Items from a data source:
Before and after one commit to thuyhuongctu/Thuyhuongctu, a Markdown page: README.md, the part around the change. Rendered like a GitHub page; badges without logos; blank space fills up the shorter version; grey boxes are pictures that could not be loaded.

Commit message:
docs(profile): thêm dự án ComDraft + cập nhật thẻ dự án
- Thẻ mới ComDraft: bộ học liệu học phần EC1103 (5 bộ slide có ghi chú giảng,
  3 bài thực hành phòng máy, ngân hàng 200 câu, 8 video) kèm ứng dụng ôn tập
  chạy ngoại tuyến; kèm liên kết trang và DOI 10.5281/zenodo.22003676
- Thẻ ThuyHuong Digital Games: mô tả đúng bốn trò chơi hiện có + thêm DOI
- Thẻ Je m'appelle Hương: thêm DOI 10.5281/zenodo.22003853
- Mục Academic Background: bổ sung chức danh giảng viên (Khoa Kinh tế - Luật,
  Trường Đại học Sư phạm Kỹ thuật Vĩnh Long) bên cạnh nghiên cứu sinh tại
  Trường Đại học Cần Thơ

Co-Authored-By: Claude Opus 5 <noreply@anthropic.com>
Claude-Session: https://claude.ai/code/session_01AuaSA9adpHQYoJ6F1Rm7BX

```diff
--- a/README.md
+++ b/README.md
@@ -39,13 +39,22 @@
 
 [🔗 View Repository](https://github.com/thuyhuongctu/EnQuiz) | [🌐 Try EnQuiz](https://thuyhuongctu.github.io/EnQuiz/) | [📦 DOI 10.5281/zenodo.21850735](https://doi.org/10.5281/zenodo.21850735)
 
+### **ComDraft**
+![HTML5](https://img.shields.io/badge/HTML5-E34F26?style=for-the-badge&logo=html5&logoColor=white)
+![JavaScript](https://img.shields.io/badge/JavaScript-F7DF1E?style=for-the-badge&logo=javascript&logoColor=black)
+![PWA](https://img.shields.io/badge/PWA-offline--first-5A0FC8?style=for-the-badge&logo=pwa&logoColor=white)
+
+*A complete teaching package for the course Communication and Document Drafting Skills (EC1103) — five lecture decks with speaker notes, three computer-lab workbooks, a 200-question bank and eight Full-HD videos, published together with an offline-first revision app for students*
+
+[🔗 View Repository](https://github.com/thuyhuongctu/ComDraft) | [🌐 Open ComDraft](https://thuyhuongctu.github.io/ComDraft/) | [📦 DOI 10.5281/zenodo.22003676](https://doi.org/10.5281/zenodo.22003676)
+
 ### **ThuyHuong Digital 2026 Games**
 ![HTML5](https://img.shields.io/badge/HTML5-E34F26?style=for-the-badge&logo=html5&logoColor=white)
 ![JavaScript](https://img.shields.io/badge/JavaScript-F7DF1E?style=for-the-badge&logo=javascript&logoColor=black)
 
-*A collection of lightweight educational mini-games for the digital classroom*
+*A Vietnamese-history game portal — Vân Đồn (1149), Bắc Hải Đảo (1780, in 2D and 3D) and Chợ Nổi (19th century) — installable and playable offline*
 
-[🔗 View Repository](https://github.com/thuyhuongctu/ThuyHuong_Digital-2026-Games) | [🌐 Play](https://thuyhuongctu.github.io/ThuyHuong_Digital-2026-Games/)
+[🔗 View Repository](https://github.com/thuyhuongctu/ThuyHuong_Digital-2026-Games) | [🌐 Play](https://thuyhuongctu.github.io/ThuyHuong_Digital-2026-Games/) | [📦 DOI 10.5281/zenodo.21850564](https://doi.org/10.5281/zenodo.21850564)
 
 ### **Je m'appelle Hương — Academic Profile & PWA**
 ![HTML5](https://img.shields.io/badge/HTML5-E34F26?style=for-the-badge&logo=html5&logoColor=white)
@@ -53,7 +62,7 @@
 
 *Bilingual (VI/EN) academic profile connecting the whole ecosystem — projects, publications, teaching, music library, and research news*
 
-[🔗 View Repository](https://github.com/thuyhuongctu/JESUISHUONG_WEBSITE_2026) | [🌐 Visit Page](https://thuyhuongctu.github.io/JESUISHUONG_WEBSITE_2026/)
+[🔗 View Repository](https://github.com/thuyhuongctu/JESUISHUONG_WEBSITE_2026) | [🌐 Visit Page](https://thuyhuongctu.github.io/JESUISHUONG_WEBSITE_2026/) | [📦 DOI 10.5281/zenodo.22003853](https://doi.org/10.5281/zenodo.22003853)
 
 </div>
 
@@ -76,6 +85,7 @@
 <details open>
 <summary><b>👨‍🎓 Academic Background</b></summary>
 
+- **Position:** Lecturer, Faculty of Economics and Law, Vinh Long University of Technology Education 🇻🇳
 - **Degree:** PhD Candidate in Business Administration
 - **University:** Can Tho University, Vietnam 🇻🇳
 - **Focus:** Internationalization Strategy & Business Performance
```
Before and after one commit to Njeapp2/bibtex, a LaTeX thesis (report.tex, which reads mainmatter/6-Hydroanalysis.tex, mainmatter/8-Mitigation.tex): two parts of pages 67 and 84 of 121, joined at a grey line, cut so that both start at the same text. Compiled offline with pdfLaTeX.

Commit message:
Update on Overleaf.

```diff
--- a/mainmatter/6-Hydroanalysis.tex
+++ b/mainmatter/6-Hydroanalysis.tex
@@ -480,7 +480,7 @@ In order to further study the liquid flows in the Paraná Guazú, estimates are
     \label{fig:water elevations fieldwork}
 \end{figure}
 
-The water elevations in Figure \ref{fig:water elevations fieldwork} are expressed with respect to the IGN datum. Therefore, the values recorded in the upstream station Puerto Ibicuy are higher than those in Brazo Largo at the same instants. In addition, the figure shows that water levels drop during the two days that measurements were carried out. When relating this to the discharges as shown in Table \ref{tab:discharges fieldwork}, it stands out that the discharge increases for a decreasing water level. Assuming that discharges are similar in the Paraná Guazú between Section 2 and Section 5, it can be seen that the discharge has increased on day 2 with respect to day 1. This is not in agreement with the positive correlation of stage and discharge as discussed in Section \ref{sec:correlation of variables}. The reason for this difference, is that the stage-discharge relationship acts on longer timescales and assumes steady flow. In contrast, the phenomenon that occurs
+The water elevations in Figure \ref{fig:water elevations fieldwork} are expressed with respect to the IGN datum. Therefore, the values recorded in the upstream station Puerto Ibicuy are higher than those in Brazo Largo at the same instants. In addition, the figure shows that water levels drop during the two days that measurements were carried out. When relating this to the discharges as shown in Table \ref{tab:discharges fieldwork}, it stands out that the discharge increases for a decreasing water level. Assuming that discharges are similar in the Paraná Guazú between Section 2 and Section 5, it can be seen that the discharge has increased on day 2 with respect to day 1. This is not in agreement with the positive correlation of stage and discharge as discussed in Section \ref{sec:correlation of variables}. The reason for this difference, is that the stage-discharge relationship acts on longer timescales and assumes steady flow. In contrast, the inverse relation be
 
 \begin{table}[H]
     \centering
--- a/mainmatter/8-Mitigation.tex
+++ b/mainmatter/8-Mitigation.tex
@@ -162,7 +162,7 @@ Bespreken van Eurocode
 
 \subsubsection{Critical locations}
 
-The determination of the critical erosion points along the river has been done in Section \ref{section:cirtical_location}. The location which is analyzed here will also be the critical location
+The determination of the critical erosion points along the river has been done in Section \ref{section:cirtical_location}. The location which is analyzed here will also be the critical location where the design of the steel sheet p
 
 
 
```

■ WHAT IS EXPECTED
Please copy each line of the entries in which the word "thuyhuongctu" shows up.

■ TASK RESPONSE
Before and after one commit to thuyhuongctu/Thuyhuongctu, a Markdown page: README.md, the part around the change. Rendered like a GitHub page; badges without logos; blank space fills up the shorter version; grey boxes are pictures that could not be loaded.
 [🔗 View Repository](https://github.com/thuyhuongctu/EnQuiz) | [🌐 Try EnQuiz](https://thuyhuongctu.github.io/EnQuiz/) | [📦 DOI 10.5281/zenodo.21850735](https://doi.org/10.5281/zenodo.21850735)
+[🔗 View Repository](https://github.com/thuyhuongctu/ComDraft) | [🌐 Open ComDraft](https://thuyhuongctu.github.io/ComDraft/) | [📦 DOI 10.5281/zenodo.22003676](https://doi.org/10.5281/zenodo.22003676)
-[🔗 View Repository](https://github.com/thuyhuongctu/ThuyHuong_Digital-2026-Games) | [🌐 Play](https://thuyhuongctu.github.io/ThuyHuong_Digital-2026-Games/)
+[🔗 View Repository](https://github.com/thuyhuongctu/ThuyHuong_Digital-2026-Games) | [🌐 Play](https://thuyhuongctu.github.io/ThuyHuong_Digital-2026-Games/) | [📦 DOI 10.5281/zenodo.21850564](https://doi.org/10.5281/zenodo.21850564)
-[🔗 View Repository](https://github.com/thuyhuongctu/JESUISHUONG_WEBSITE_2026) | [🌐 Visit Page](https://thuyhuongctu.github.io/JESUISHUONG_WEBSITE_2026/)
+[🔗 View Repository](https://github.com/thuyhuongctu/JESUISHUONG_WEBSITE_2026) | [🌐 Visit Page](https://thuyhuongctu.github.io/JESUISHUONG_WEBSITE_2026/) | [📦 DOI 10.5281/zenodo.22003853](https://doi.org/10.5281/zenodo.22003853)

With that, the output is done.